Add the diced ham or ham hock, chopped vegetables, basil, thyme, Worcestershire and second amount of water. Stir to blend. Bring 13 bean soup mixture to a boil, reduce the heat to medium-low and cook until the meat is tender enough to easily remove from bone. Cut meat off bone and put the ham back into the soup. Continue to cook for allotted time or until 13 soup beans are tender and the flavors blend. Add the salt and pepper just before serving.
13 Bean soup mix contains navy, black, red, pinto, baby Lima beans, large Lima beans, garbanzo, red lentils, great northern, kidney beans, black-eyed peas, yellow splits, green splits and lentils. This is a good hearty and colorful bean soup mix.
Soft Pretzel Buns
Yields 8 Buns
1 cup warm water (105°F to 115°F)
1 (1/4-ounce) envelope active dry yeast (2 1/4 teaspoons)
2 3/4 cups bread flour, plus more for dusting the work surface
1 tablespoon granulated sugar
1 teaspoon kosher salt, plus more for sprinkling
6 cups water
1/4 cup baking soda
1. Place the warm water in the bowl of a stand mixer and sprinkle the yeast on top. Set aside to rest until the mixture bubbles, about 5 minutes. (If the mixture does not bubble, either the liquid was not at the correct temperature or the yeast is old.) Meanwhile, coat a large mixing bowl with a thin layer of vegetable oil and set aside.
2. Place the flour, sugar, and measured salt in a large bowl and whisk briefly to break up any lumps and combine.

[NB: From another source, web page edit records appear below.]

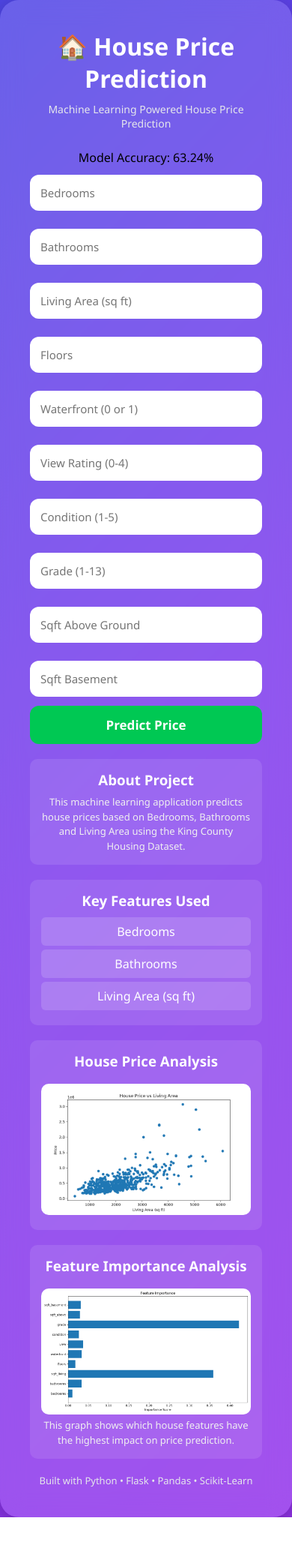
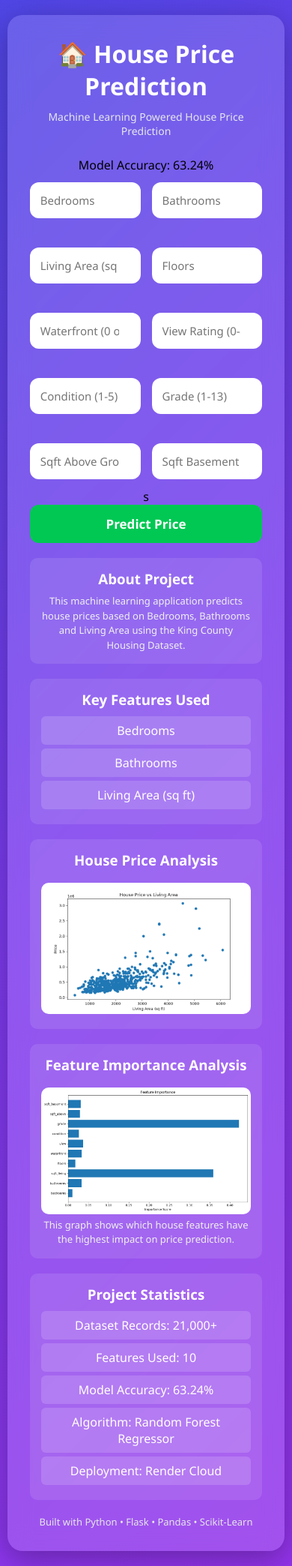
Before and after one commit to MannemMadhav/House-Price-Prediction-ML, a Flask app: page / in a window 390 px wide. Shown: the whole page at 75% size. Before the commit the page ends 2023 px from the top, so only its background shows below. Run offline with Flask 3, Linux system fonts and the light colour scheme; parts of the project's set-up code (start-up, migrations or seed data) failed here and were passed over.

Commit message:
Improved UI layout and responsiveness

```diff
--- a/static/style.css
+++ b/static/style.css
@@ -14,15 +14,21 @@
 }
 
 .container{
-    width:450px;
-    padding:40px;
-    border-radius:25px;
+     width: 95%;
+    max-width: 900px;
+    margin: 20px auto;
+    padding: 30px;
+    border-radius: 20px;
     background:rgba(255,255,255,0.15);
     backdrop-filter:blur(15px);
     box-shadow:0 10px 40px rgba(0,0,0,0.3);
     text-align:center;
 }
-
+.form-grid {
+    display: grid;
+    grid-template-columns: 1fr 1fr;
+    gap: 15px;
+}
 h1{
     color:white;
     margin-bottom:10px;
--- a/templates/index.html
+++ b/templates/index.html
@@ -19,6 +19,8 @@
 
 
     <form action="/predict" method="post">
+
+<div class="form-grid">
 
         <input
 type="number"
@@ -73,7 +75,7 @@
        name="sqft_basement"
        placeholder="Sqft Basement"
        required>
-
+</div>s
         <button type="submit">
             Predict Price
         </button>
@@ -120,6 +122,17 @@
         impact on price prediction.
     </p>
 </div>
+<div class="project-info">
+    <h3>Project Statistics</h3>
+
+    <ul>
+        <li>Dataset Records: 21,000+</li>
+        <li>Features Used: 10</li>
+        <li>Model Accuracy: {{ accuracy }}%</li>
+        <li>Algorithm: Random Forest Regressor</li>
+        <li>Deployment: Render Cloud</li>
+    </ul>
+</div>
 <div class="footer">
 Built with Python • Flask • Pandas • Scikit-Learn
 </div>
```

Once the yeast is ready, fit the bowl on the mixer, attach a dough hook, and dump in the flour mixture. Mix on the lowest setting until the dough comes together, then increase to medium speed and mix until the dough is elastic and smooth, about 8 minutes.
3. Form the dough into a ball, place in the oiled mixing bowl, and turn the dough to coat in oil. Cover with a clean, damp dishtowel and let rest in a warm place until the dough doubles in size, about 30 to 35 minutes. Line a baking sheet with parchment paper, coat the paper with vegetable oil, and set aside.

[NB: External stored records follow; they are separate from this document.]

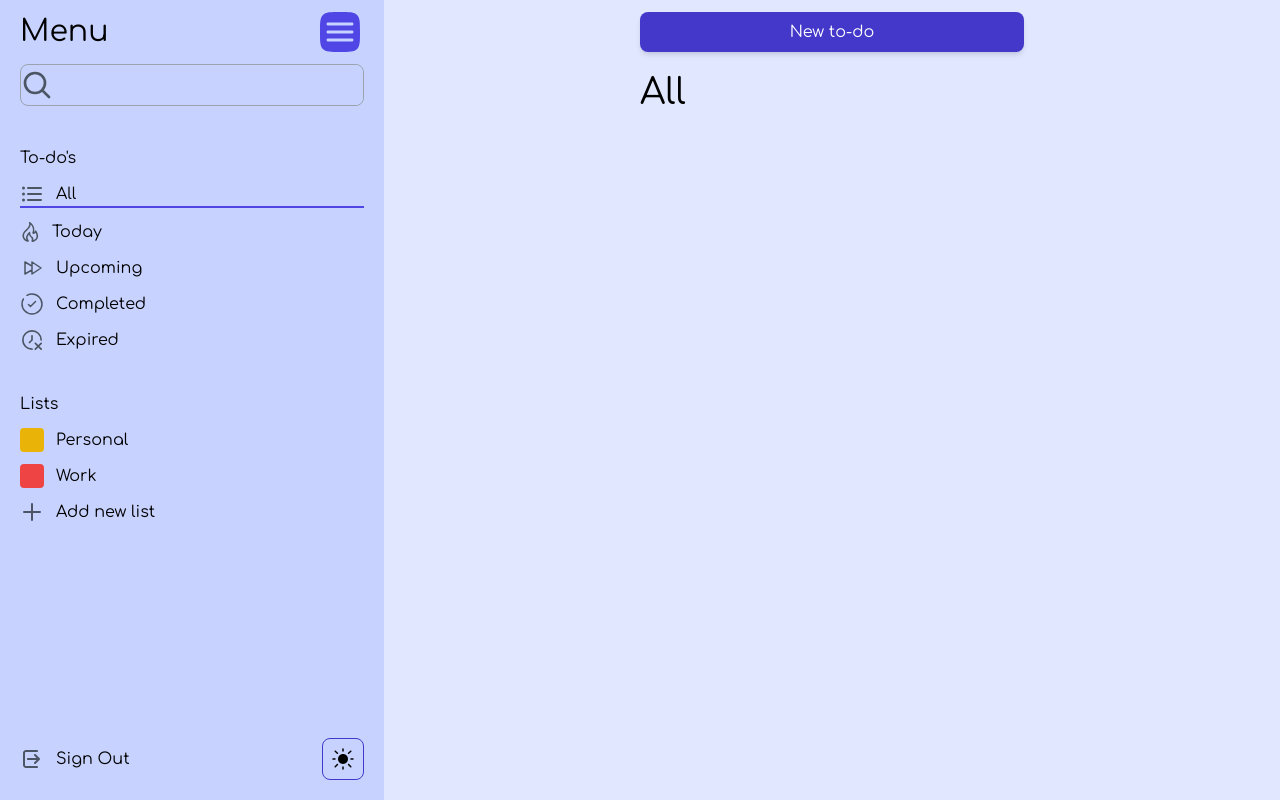
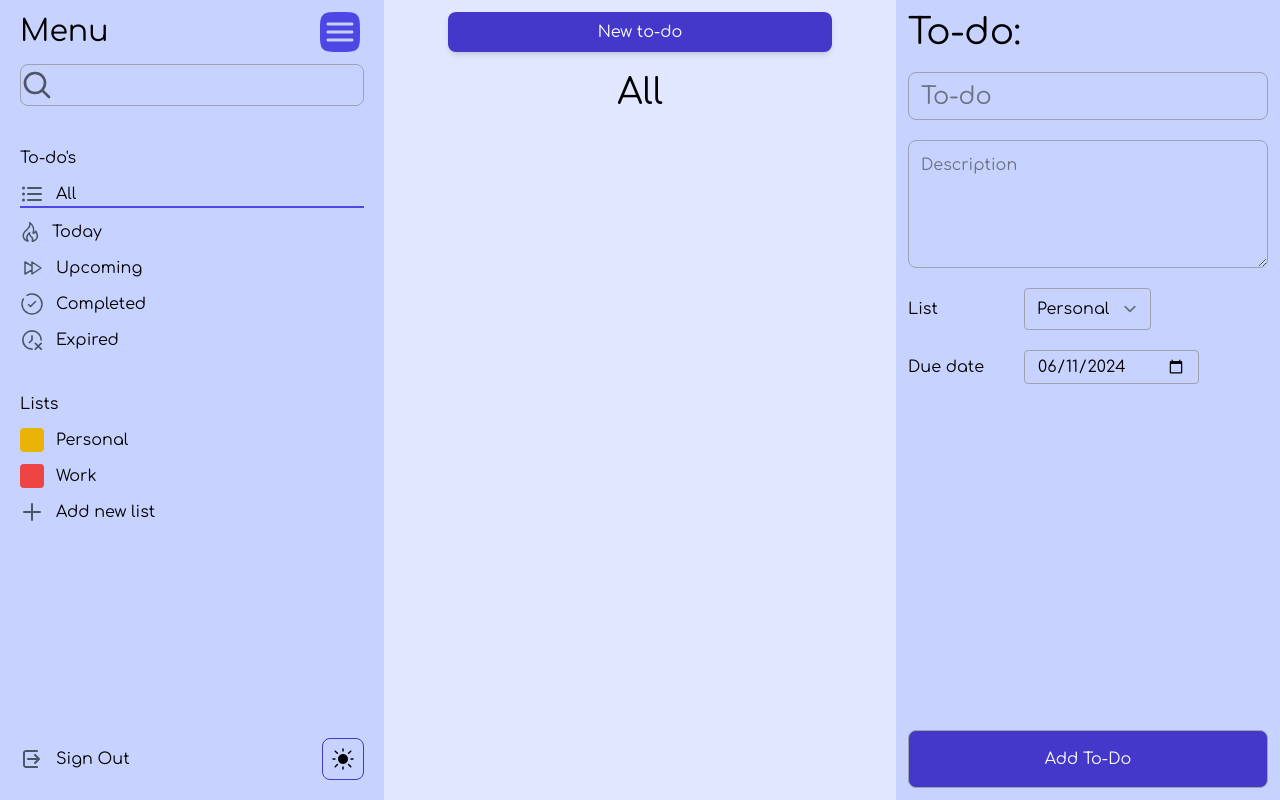
Before and after one commit to ycnaz/TodoApp, a Vue app: page /dashboard in a window 1280 px wide. Built offline with nearby package versions, Linux system fonts and the light colour scheme.

Commit message:
More responsiveness

```diff
--- a/src/App.vue
+++ b/src/App.vue
@@ -3,11 +3,13 @@
 </script>
 
 <template>
-  <router-view v-slot="{ Component, route }">
-    <Transition :name="route.meta.transition" mode="out-in">
-      <component :is="Component"></component>
-    </Transition>
-  </router-view>
+  <div class="w-full h-full overflow-x-hidden">
+    <router-view v-slot="{ Component, route }">
+      <Transition :name="route.meta.transition" mode="out-in">
+        <component :is="Component"></component>
+      </Transition>
+    </router-view>
+  </div>
 </template>
 
 <style scoped>
--- a/src/components/RightBar.vue
+++ b/src/components/RightBar.vue
@@ -1,7 +1,7 @@
 <script setup>
 import { useListStore } from '@/stores/useLists'
 import { useRightBar } from '@/stores/useRightBar';
-import { computed, ref, watch } from 'vue';
+import { computed, ref, watch, onMounted } from 'vue';
 import { useTodosStore } from '@/stores/useTodos';
 import { useToast } from 'vue-toastification';
 import shortid from 'shortid';
@@ -10,6 +10,8 @@ const todosStore = useTodosStore()
 const toast = useToast()
 
 const model = defineModel()
+
+const isSmallScreen = ref(false)
 
 const newTodoText = ref('')
 const newTodosList = ref('Personal')
@@ -21,6 +23,7 @@ const todoMinDate = ref(getCurrentDate())
 
 const rightBarStore = useRightBar()
 const editMode = computed(() => rightBarStore.editing)
+
 watch(model, () => {
     rightBarStore.editing = true
     newTodoText.value = model.value.text
@@ -30,9 +33,25 @@ watch(model, () => {
     editTodoId.value = model.value.id
     rightBarStore.openRightBar()
 })
-const rightSideBarClass = computed(() =>
-    rightBarStore.rightBarOpen ? 'mr-0' : '-mr-96'
-)
+
+const hide = () => {
+    if (rightBarStore.rightBarOpen === false) {
+        setTimeout(() => {
+            return 'hidden'
+        }, 300)
+    } else {
+        return 'block'
+    }
+}
+
+
+const rightSideBarClass = computed(() => {
+    if (isSmallScreen.value === true) {
+        return rightBarStore.rightBarOpen ? 'right-0' : '-right-96'
+    } else {
+        return rightBarStore.rightBarOpen ? 'mr-0' : '-mr-96'
+    }
+})
 
 const listsStore = useListStore()
 const lists = computed(() => listsStore.lists)
@@ -87,10 +106,19 @@ watch(() => rightBarStore.editing, (newValue) => {
         newTodosList.value = 'Personal';
     }
 });
+
+const updateScreenSize = () => {
+    isSmallScreen.value = window.matchMedia('(max-width:1280px)').matches
+}
+
+onMounted(() => {
+    updateScreenSize()
+    window.addEventListener('resize', updateScreenSize)
+})
 </script>
 
 <template>
-    <div :class="[rightSideBarClass, 'h-full bg-indigo-200 w-96 ml-auto p-3 transition-all duration-300 ease-in-out dark:bg-indigo-800 dark:text-white']">
+    <div :class="[rightSideBarClass, hide, 'h-full bg-indigo-200 w-96 ml-auto p-3 dark:bg-indigo-800 dark:text-white max-xl:absolute max-xl:bg-red-600 transition-all duration-300 ease-in-out']">
         <form @submit.prevent="addNewTodo" class="h-full flex flex-col gap-y-5">
             <h1 class="text-4xl">To-do:</h1>
             <input v-model="newTodoText" class="bg-indigo-200 w-full border border-gray-400 h-12 rounded-lg px-3 outline-none text-2xl focus:ring-indigo-500 focus:border-indigo500 dark:bg-indigo-500 dark:placeholder-gray-400 dark:border-none dark:ring-white transition-all" placeholder="To-do">
--- a/src/components/TodoComp.vue
+++ b/src/components/TodoComp.vue
@@ -83,10 +83,10 @@
 
 <template>
     <div class="p-3 flex grow justify-center">
-        <div v-if="!showHamBurger" class="fixed top-2 left-2">
+        <div v-if="!showHamBurger" class="flex-none mr-auto">
             <HamBurger @click="toggleLeftSideBar" class="h-16 w-16 cursor-pointer"/>
         </div>
-        <div class="flex flex-col gap-y-5">
+        <div class="flex flex-col flex-grow items-center gap-y-5">
             <button @click="toggleRightBar" class="w-96 h-10 bg-indigo-700 rounded-lg shadow-md text-white hover:bg-indigo-500 focus:bg-indigo-500 active:bg-indigo-600 transition-all">New to-do</button>
             <TransitionGroup tag="ul" name="fade" class="flex flex-col gap-y-1 relative list-none">
                 <span v-if="todosStore.loading">Checking for to-do's...</span>
```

4. Once the dough has risen, punch it down and knead it on a floured, dry surface just until it becomes smooth and springs back when poked, about 1 minute. Divide the dough into 8 pieces and form into oblong rolls. Place the rolls on the baking sheet and cut 4 (2-inch) diagonal slashes across the top of each. Cover with a damp towel and let the dough rise in a warm place until almost doubled in volume, about 15 to 20 minutes. Meanwhile, heat the oven to 425°F and bring the 6 cups of water to a boil in a large saucepan over high heat.
5. Once the rolls have risen, stir the baking soda into the boiling water (the water will foam up slightly). Boil two or three rolls for 2 minutes per side. Using a slotted spoon, remove the rolls, drain, and place on the baking sheet, cut side up. Sprinkle well with salt and repeat with the remaining rolls.
6. Once all the rolls are ready, place in the oven and bake until golden brown, about 10 to 12 minutes. Serve hot.